**Work request**
List all lines in the material below that contain "JoinGroup".

Start of Block

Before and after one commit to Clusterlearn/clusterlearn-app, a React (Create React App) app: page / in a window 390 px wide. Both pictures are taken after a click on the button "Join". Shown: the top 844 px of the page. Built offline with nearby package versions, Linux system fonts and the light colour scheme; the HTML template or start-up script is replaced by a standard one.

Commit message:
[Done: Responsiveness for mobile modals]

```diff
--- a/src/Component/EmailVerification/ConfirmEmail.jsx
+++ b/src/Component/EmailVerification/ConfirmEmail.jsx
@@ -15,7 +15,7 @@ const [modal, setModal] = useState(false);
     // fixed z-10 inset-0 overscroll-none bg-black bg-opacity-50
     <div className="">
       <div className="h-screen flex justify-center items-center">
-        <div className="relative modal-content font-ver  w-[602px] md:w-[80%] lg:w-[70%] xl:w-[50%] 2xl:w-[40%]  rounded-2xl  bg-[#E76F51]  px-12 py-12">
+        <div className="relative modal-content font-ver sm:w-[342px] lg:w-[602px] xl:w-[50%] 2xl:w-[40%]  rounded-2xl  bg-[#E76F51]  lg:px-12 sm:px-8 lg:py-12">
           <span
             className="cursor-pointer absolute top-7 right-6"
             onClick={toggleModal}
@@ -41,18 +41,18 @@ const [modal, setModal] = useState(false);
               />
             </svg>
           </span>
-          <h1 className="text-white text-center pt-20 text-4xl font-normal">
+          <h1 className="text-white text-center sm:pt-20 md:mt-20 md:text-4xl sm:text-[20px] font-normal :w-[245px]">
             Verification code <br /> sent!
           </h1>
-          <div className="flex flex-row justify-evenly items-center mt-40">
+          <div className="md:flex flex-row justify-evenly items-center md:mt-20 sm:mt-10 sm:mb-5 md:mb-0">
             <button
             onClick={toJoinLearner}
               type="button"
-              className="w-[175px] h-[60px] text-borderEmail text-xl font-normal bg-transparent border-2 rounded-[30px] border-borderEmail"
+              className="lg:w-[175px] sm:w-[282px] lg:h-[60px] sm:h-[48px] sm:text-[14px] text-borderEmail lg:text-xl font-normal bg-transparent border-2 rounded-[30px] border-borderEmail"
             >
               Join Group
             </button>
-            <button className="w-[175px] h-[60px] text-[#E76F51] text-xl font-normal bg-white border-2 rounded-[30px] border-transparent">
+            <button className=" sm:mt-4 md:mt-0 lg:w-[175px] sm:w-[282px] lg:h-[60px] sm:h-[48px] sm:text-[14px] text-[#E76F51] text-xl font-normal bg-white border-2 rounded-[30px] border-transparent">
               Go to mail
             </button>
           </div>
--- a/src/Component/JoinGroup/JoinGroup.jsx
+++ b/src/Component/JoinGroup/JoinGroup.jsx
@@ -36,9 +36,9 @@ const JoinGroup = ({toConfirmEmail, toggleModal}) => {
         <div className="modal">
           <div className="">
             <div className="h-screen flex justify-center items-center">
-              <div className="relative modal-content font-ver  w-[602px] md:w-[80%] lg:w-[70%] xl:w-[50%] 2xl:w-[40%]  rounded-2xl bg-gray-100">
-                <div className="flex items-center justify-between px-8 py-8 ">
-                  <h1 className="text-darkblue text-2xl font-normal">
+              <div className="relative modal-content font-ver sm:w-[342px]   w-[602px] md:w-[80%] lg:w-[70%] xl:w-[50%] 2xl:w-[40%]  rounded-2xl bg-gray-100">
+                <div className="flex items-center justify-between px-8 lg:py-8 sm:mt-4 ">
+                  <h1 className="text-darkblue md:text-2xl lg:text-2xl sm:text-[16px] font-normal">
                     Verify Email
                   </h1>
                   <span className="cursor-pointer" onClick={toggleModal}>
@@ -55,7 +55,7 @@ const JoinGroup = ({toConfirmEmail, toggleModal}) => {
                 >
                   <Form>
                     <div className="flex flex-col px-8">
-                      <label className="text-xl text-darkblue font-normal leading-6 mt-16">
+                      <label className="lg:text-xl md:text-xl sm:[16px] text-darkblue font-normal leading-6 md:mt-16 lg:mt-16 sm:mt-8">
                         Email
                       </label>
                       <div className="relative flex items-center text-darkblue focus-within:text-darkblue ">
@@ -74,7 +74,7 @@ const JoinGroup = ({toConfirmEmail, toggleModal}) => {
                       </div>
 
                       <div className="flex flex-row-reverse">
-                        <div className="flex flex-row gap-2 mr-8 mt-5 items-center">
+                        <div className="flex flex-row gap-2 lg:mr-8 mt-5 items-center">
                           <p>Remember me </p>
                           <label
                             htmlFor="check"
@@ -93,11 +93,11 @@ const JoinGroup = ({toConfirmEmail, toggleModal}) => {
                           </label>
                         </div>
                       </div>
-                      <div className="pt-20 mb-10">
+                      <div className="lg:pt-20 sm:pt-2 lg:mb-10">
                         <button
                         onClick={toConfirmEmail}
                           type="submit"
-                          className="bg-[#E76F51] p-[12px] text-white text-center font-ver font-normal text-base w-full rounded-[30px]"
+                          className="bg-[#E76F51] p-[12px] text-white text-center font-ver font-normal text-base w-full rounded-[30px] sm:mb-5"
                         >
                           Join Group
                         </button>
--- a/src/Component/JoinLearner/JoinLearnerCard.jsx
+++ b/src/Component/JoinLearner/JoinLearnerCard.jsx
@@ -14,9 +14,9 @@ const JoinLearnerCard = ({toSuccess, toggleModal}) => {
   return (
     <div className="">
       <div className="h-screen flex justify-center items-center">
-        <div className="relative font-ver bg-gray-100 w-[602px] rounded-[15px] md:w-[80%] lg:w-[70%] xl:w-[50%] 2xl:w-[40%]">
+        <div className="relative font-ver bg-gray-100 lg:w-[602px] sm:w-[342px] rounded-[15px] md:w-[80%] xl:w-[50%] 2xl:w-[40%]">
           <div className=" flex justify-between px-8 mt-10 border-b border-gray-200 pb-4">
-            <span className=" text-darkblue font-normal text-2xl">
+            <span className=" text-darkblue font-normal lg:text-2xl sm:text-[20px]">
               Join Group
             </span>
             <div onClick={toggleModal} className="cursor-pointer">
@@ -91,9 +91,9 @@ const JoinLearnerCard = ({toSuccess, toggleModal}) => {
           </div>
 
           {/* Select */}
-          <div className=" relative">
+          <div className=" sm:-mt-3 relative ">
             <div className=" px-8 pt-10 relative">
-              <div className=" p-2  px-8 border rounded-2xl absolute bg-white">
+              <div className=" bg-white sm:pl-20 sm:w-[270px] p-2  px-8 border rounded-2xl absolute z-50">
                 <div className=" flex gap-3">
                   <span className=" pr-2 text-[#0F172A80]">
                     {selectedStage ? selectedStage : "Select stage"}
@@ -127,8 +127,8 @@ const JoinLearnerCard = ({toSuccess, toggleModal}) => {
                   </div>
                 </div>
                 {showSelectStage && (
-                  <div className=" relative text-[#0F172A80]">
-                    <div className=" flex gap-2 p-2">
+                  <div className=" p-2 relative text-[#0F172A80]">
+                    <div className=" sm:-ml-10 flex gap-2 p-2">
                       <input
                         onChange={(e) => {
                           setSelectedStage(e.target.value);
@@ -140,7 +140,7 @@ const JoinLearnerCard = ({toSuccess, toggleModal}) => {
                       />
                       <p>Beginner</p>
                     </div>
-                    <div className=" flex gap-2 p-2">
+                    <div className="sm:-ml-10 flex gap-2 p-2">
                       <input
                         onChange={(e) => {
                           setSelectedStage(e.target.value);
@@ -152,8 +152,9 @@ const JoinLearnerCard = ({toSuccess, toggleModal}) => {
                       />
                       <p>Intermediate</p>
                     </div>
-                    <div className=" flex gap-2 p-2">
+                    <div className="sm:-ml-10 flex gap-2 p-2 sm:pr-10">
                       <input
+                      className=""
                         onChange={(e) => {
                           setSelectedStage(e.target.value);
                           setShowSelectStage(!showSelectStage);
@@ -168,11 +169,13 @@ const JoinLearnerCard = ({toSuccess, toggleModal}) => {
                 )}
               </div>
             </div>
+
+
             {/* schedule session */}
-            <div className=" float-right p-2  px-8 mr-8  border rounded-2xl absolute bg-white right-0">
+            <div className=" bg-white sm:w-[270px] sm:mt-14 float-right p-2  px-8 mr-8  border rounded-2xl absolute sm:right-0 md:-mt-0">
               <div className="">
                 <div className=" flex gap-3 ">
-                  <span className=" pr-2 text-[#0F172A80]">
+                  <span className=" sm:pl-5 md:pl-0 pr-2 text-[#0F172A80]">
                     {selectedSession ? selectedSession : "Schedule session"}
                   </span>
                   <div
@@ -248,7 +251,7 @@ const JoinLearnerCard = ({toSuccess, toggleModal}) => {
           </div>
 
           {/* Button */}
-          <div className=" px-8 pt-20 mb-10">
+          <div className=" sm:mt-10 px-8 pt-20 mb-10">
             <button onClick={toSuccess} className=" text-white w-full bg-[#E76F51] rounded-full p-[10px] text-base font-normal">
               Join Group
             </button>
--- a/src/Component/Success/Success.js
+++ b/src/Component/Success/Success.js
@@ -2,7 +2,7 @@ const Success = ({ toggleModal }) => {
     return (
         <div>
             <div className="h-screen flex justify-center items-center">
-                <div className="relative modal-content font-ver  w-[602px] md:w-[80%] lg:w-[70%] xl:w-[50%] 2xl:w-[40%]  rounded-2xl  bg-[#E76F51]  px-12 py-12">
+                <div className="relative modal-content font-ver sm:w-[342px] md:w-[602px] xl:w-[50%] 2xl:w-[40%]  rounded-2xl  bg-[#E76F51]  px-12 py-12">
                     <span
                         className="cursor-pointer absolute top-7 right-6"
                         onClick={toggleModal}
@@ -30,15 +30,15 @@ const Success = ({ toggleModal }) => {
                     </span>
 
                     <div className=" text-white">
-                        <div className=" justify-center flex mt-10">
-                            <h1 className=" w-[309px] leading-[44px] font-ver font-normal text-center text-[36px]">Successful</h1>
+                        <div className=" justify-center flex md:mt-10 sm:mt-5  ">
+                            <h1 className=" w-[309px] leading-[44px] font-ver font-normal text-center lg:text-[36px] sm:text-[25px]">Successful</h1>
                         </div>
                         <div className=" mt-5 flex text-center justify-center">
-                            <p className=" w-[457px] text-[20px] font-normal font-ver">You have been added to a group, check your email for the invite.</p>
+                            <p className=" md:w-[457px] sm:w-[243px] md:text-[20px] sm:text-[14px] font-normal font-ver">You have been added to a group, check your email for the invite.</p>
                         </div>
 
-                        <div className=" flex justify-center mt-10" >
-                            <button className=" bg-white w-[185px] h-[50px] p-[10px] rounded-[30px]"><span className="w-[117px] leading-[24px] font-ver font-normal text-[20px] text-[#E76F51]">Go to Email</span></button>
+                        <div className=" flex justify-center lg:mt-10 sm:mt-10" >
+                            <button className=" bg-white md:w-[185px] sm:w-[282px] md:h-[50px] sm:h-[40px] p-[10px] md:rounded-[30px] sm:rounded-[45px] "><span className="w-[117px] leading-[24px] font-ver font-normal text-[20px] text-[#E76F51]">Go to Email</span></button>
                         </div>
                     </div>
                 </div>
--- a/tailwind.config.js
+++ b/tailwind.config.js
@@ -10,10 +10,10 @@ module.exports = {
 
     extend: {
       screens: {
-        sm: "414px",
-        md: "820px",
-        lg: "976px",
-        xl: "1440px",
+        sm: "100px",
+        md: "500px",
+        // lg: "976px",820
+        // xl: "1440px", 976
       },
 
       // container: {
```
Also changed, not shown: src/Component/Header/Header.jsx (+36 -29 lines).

End of Block

**Exercise result**
--- a/src/Component/JoinGroup/JoinGroup.jsx
+++ b/src/Component/JoinGroup/JoinGroup.jsx
@@ -36,9 +36,9 @@ const JoinGroup = ({toConfirmEmail, toggleModal}) => {
@@ -55,7 +55,7 @@ const JoinGroup = ({toConfirmEmail, toggleModal}) => {
@@ -74,7 +74,7 @@ const JoinGroup = ({toConfirmEmail, toggleModal}) => {
@@ -93,11 +93,11 @@ const JoinGroup = ({toConfirmEmail, toggleModal}) => {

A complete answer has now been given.